*** MATERIAL TO PROCESS ***

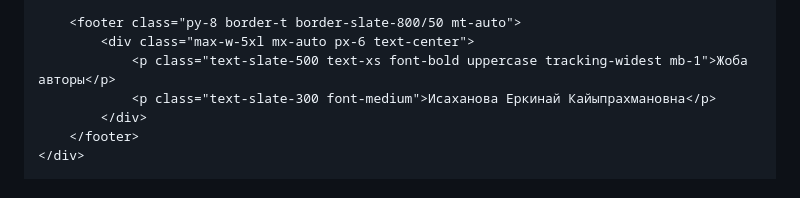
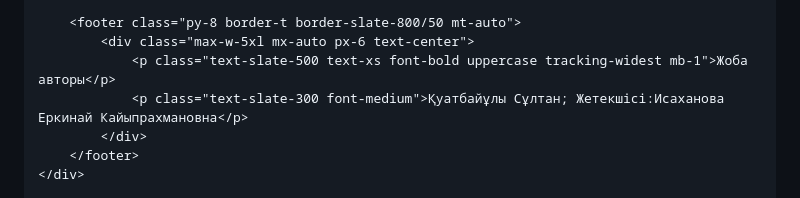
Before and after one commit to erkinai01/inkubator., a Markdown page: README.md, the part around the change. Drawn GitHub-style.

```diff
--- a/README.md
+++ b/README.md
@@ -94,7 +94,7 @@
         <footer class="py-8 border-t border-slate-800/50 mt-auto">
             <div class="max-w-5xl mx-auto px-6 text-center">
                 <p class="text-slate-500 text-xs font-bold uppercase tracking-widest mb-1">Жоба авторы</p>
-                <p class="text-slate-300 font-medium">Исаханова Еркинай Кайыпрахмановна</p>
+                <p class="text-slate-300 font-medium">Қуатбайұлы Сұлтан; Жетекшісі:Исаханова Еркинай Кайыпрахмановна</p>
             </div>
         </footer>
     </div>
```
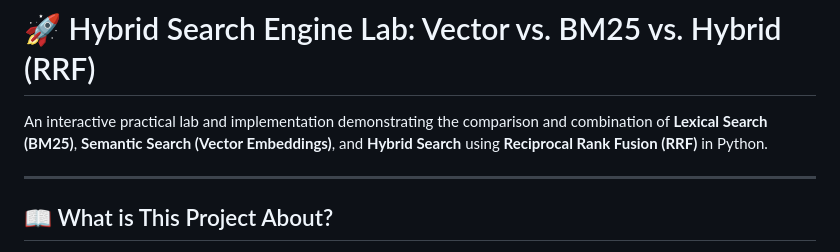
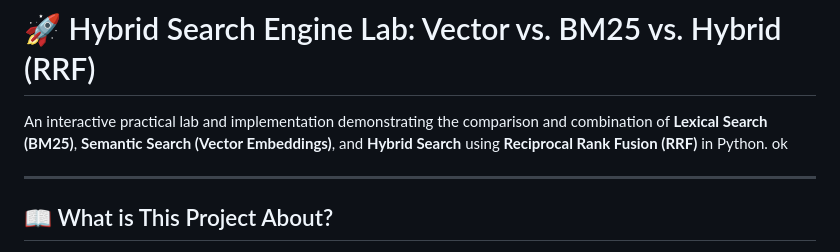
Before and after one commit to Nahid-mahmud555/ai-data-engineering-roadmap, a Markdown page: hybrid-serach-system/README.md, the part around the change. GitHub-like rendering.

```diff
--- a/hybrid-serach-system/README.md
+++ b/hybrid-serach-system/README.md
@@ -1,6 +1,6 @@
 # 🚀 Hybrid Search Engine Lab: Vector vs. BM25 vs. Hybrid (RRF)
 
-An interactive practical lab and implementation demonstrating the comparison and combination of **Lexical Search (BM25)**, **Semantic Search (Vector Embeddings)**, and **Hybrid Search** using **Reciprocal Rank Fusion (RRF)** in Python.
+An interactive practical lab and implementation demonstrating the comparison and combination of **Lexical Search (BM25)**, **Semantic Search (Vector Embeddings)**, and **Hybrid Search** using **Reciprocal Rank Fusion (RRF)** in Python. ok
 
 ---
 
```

*** End of MATERIAL TO PROCESS ***

• _YOUR TASK_
Copy each line of the records precisely and drop any images they hold.

• _REPLY_
Before and after one commit to erkinai01/inkubator., a Markdown page: README.md, the part around the change. Drawn GitHub-style.

```diff
--- a/README.md
+++ b/README.md
@@ -94,7 +94,7 @@
         <footer class="py-8 border-t border-slate-800/50 mt-auto">
             <div class="max-w-5xl mx-auto px-6 text-center">
                 <p class="text-slate-500 text-xs font-bold uppercase tracking-widest mb-1">Жоба авторы</p>
-                <p class="text-slate-300 font-medium">Исаханова Еркинай Кайыпрахмановна</p>
+                <p class="text-slate-300 font-medium">Қуатбайұлы Сұлтан; Жетекшісі:Исаханова Еркинай Кайыпрахмановна</p>
             </div>
         </footer>
     </div>
```
Before and after one commit to Nahid-mahmud555/ai-data-engineering-roadmap, a Markdown page: hybrid-serach-system/README.md, the part around the change. GitHub-like rendering.

```diff
--- a/hybrid-serach-system/README.md
+++ b/hybrid-serach-system/README.md
@@ -1,6 +1,6 @@
 # 🚀 Hybrid Search Engine Lab: Vector vs. BM25 vs. Hybrid (RRF)
 
-An interactive practical lab and implementation demonstrating the comparison and combination of **Lexical Search (BM25)**, **Semantic Search (Vector Embeddings)**, and **Hybrid Search** using **Reciprocal Rank Fusion (RRF)** in Python.
+An interactive practical lab and implementation demonstrating the comparison and combination of **Lexical Search (BM25)**, **Semantic Search (Vector Embeddings)**, and **Hybrid Search** using **Reciprocal Rank Fusion (RRF)** in Python. ok
 
 ---
 
```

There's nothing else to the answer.